Know Your Breast Cancer ABCs: New Drugs Boost Treatment Success
Last updated:December 17, 2008
If your mother or another family member or friend is fighting breast cancer, there was lots of breaking news this week that could make a big difference to the success of her treatment. Think of it as the "A-Z" of breast cancer, because it's all about knowing the names of the drugs involved. If you can remember them, it'll be easier to talk to doctors and other experts and ask them to consider whether this news could make a difference for the breast cancer patient in your life.
Z for Zometa
In terms of significance, we're starting backwards, with "Z." The name to remember is Zometa, a drug developed to treat osteoporosis. Doctors began prescribing Zometa to prevent the bone loss that can occur during breast cancer treatment, then stumbled on the discovery that it significantly boosts the power of chemotherapy as well.
Data presented at the San Antonio Breast Cancer Symposium in Texas last week showed that of 205 women who took Zometa along with their chemo prior to surgery, 11 percent showed no evidence of cancer in their breasts or lymph nodes, compared with 6 percent of those given chemotherapy alone. This essentially means that Zometa doubled the women's chance of emerging from treatment cancer free.
In addition, the research by Dr. Robert Coleman, professor of medical oncology at the University of Sheffield in England, showed that Zometa shrank the tumors so much more than chemotherapy alone that many of the women were able to have a simple lumpectomy rather than a mastectomy. I have a dear friend making the agonizing choice between lumpectomy and mastectomy right now, and I'm definitely going to be telling her about this study.
An earlier study presented at ASCO this summer, which I reported on in a previous post, showed Zometa to cut recurrence by one third in pre-menopausal women. The latest research is important in showing it's effective in older women as well, who get breast cancer at much higher rates.
A for Aromatase
The second name to remember begins with A: aromatase inhibitors. These drugs, new research shows, are more effective than Tamoxifen -- the standard treatment -- in preventing breast cancer from coming back. In research also presented in San Antonio, data for three different aromatase inhibitors (anastrozole, exemestane, and letrozole) were pooled and found to decrease recurrence rates by three percent. One study also showed an increase in survival rate. While a three percent decrease seems somewhat paltry, the number of women affected is fairly large because so many women take Tamoxifen for estrogen receptor positive breast cancer. If, like me, you're caring for someone who's among the 90,000 women in the U.S. alone who take Tamoxifen, this news matters because it could mean several thousand women saved from recurrent cancer.
So memorize your breast cancer ABCs and ask your doctors about these new drugs.
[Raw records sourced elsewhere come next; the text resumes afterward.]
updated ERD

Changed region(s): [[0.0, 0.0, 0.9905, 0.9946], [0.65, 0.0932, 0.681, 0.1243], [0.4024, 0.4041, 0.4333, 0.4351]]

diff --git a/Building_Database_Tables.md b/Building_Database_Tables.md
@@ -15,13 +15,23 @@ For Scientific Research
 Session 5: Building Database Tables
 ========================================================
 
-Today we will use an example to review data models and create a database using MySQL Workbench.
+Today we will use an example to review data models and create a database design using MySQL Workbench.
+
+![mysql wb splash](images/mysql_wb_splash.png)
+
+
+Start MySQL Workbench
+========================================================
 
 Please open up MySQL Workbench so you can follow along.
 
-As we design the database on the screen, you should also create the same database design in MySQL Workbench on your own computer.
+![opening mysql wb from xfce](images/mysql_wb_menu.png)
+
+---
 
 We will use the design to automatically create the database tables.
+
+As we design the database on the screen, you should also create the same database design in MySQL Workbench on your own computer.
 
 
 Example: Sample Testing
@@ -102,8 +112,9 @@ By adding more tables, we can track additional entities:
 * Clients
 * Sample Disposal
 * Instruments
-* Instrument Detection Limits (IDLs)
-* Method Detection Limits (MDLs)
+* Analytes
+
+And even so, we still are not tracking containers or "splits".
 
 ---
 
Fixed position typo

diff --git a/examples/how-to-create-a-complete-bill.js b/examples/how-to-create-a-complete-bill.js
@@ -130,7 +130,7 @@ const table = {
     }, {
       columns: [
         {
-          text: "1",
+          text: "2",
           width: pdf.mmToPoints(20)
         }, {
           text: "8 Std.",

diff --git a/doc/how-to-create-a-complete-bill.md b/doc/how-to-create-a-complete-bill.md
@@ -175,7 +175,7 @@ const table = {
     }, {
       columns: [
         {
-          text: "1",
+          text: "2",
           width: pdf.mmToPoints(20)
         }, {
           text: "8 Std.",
Oncologists are notoriously busy, so it pays for cancer patients, their families, and their friends to keep up on the newest research and advocate for the latest treatments. Be sure, too, to check out all our helpful resources on breast cancer.
- Know Thy Father: A Guide to Dad's Day
- Don't Wait for a Doctor's Visit to Test for High Blood Pressure
- 8 Spring Pick-Me-Ups for Tired Caregivers
- 10 Feel-Good Dementia Caregiver New Year Resolutions
- How to Say Thank You to a Caregiver This Thanksgiving
- Mom Far Away? Cool Gift Ideas, and Yes, There's Still Time!
- The Junk Wars: 8 Ways to Get Rid of Aging Parents' "Stuff" (and Your Resentment Over Having to Deal With It)
- World Alzheimer's Day and Why People With Alzheimer's Need It
- Secret Cure for Deadly Stress: Taking the Team Approach
- Prescription Medications Cost Too Much? Here's What to Do